Your output should match the listing below word for word, without any images.
:: Supplied records
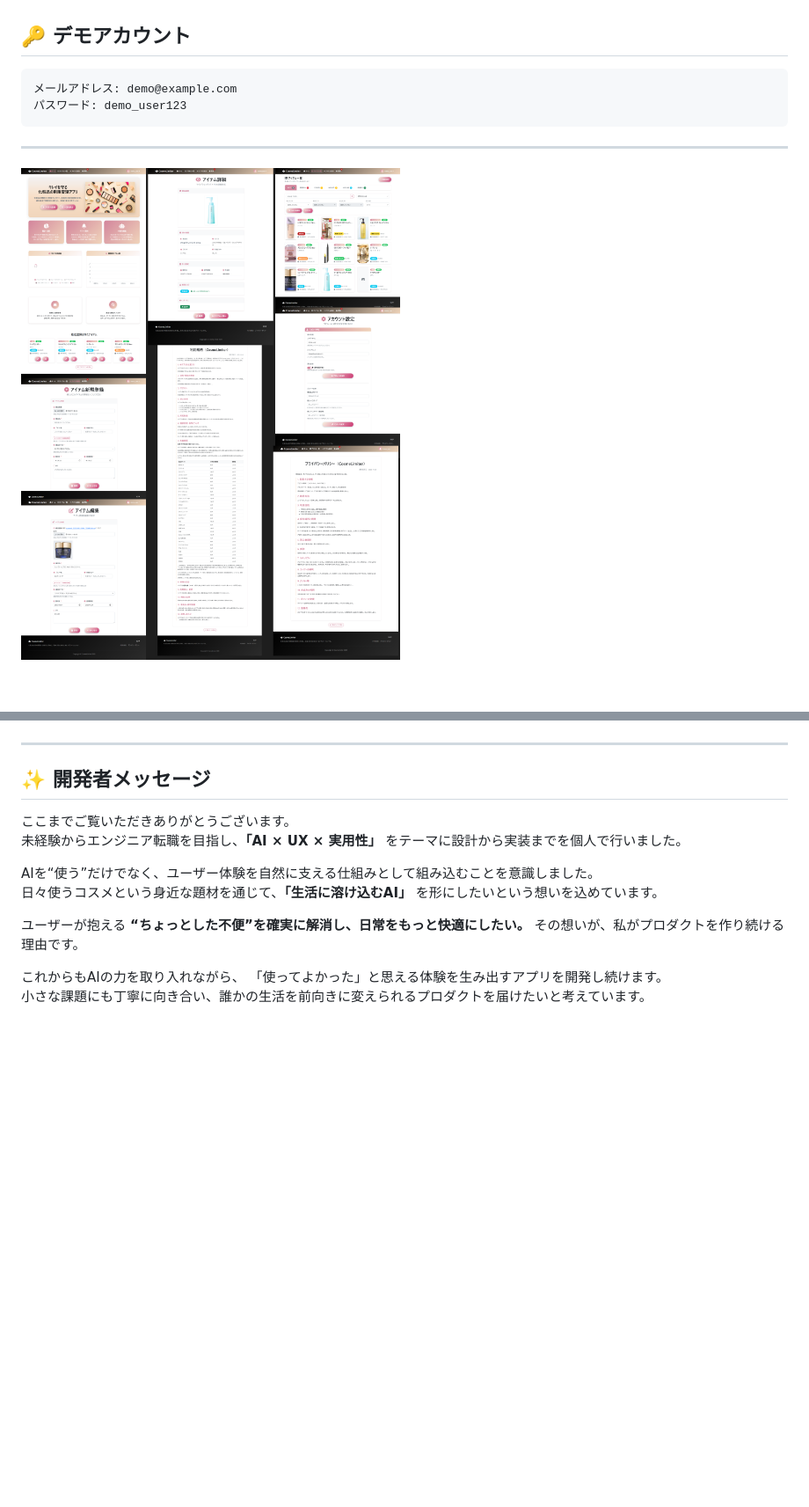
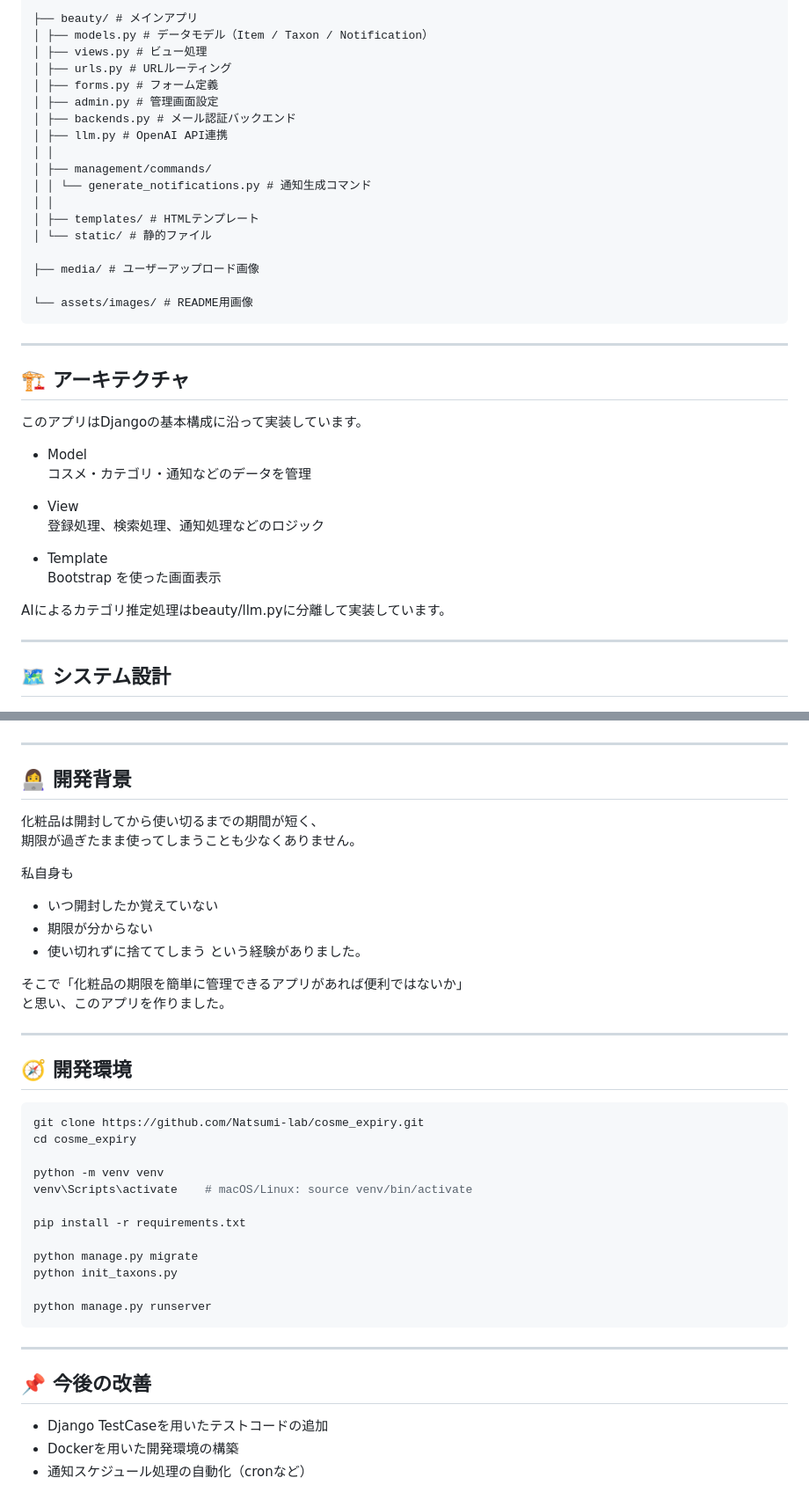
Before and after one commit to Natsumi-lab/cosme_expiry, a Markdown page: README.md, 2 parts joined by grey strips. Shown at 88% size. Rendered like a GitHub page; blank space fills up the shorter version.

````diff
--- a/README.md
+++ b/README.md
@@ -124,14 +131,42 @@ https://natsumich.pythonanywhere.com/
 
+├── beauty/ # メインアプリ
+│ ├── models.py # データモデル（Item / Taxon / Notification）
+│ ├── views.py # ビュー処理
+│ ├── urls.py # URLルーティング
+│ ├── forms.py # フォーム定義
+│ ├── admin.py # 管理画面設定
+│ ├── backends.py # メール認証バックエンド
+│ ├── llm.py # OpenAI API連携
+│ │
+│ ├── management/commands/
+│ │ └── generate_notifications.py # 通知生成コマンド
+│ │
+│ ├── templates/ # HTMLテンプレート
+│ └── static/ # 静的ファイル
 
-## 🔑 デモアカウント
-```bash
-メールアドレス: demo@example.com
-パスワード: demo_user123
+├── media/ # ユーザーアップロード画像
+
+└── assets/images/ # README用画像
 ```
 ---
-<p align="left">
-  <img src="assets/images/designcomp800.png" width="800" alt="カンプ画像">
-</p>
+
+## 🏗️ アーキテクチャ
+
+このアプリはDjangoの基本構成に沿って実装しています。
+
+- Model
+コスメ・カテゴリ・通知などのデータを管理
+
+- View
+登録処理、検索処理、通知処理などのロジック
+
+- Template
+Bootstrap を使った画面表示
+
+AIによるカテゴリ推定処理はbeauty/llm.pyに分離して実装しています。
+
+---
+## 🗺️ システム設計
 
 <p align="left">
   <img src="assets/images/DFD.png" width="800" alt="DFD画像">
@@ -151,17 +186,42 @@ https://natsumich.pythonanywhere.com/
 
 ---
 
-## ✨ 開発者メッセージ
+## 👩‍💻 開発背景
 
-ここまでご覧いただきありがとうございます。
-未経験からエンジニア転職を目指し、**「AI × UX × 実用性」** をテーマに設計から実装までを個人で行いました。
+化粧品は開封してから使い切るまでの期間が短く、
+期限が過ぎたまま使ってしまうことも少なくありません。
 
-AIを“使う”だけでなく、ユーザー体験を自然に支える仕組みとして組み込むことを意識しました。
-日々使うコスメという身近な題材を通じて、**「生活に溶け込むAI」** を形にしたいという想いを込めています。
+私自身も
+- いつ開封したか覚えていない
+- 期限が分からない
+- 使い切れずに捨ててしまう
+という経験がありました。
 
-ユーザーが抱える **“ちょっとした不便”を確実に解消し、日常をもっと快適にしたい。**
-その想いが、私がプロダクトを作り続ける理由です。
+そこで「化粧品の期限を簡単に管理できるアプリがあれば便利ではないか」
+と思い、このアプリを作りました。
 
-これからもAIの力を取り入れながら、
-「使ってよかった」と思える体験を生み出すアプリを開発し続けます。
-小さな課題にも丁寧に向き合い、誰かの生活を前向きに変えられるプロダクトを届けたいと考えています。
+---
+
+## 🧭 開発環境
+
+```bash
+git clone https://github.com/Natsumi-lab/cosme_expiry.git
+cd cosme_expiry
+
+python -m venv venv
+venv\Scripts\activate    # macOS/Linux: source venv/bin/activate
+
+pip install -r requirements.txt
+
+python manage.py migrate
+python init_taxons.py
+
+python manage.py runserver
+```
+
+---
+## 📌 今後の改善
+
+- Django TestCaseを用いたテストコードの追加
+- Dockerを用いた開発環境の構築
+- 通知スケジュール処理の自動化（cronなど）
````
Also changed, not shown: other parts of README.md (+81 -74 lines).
::::
■ **Finished exercise**
Before and after one commit to Natsumi-lab/cosme_expiry, a Markdown page: README.md, 2 parts joined by grey strips. Shown at 88% size. Rendered like a GitHub page; blank space fills up the shorter version.

````diff
--- a/README.md
+++ b/README.md
@@ -124,14 +131,42 @@ https://natsumich.pythonanywhere.com/
 
+├── beauty/ # メインアプリ
+│ ├── models.py # データモデル（Item / Taxon / Notification）
+│ ├── views.py # ビュー処理
+│ ├── urls.py # URLルーティング
+│ ├── forms.py # フォーム定義
+│ ├── admin.py # 管理画面設定
+│ ├── backends.py # メール認証バックエンド
+│ ├── llm.py # OpenAI API連携
+│ │
+│ ├── management/commands/
+│ │ └── generate_notifications.py # 通知生成コマンド
+│ │
+│ ├── templates/ # HTMLテンプレート
+│ └── static/ # 静的ファイル
 
-## 🔑 デモアカウント
-```bash
-メールアドレス: demo@example.com
-パスワード: demo_user123
+├── media/ # ユーザーアップロード画像
+
+└── assets/images/ # README用画像
 ```
 ---
-<p align="left">
-  <img src="assets/images/designcomp800.png" width="800" alt="カンプ画像">
-</p>
+
+## 🏗️ アーキテクチャ
+
+このアプリはDjangoの基本構成に沿って実装しています。
+
+- Model
+コスメ・カテゴリ・通知などのデータを管理
+
+- View
+登録処理、検索処理、通知処理などのロジック
+
+- Template
+Bootstrap を使った画面表示
+
+AIによるカテゴリ推定処理はbeauty/llm.pyに分離して実装しています。
+
+---
+## 🗺️ システム設計
 
 <p align="left">
   <img src="assets/images/DFD.png" width="800" alt="DFD画像">
@@ -151,17 +186,42 @@ https://natsumich.pythonanywhere.com/
 
 ---
 
-## ✨ 開発者メッセージ
+## 👩‍💻 開発背景
 
-ここまでご覧いただきありがとうございます。
-未経験からエンジニア転職を目指し、**「AI × UX × 実用性」** をテーマに設計から実装までを個人で行いました。
+化粧品は開封してから使い切るまでの期間が短く、
+期限が過ぎたまま使ってしまうことも少なくありません。
 
-AIを“使う”だけでなく、ユーザー体験を自然に支える仕組みとして組み込むことを意識しました。
-日々使うコスメという身近な題材を通じて、**「生活に溶け込むAI」** を形にしたいという想いを込めています。
+私自身も
+- いつ開封したか覚えていない
+- 期限が分からない
+- 使い切れずに捨ててしまう
+という経験がありました。
 
-ユーザーが抱える **“ちょっとした不便”を確実に解消し、日常をもっと快適にしたい。**
-その想いが、私がプロダクトを作り続ける理由です。
+そこで「化粧品の期限を簡単に管理できるアプリがあれば便利ではないか」
+と思い、このアプリを作りました。
 
-これからもAIの力を取り入れながら、
-「使ってよかった」と思える体験を生み出すアプリを開発し続けます。
-小さな課題にも丁寧に向き合い、誰かの生活を前向きに変えられるプロダクトを届けたいと考えています。
+---
+
+## 🧭 開発環境
+
+```bash
+git clone https://github.com/Natsumi-lab/cosme_expiry.git
+cd cosme_expiry
+
+python -m venv venv
+venv\Scripts\activate    # macOS/Linux: source venv/bin/activate
+
+pip install -r requirements.txt
+
+python manage.py migrate
+python init_taxons.py
+
+python manage.py runserver
+```
+
+---
+## 📌 今後の改善
+
+- Django TestCaseを用いたテストコードの追加
+- Dockerを用いた開発環境の構築
+- 通知スケジュール処理の自動化（cronなど）
````
Also changed, not shown: other parts of README.md (+81 -74 lines).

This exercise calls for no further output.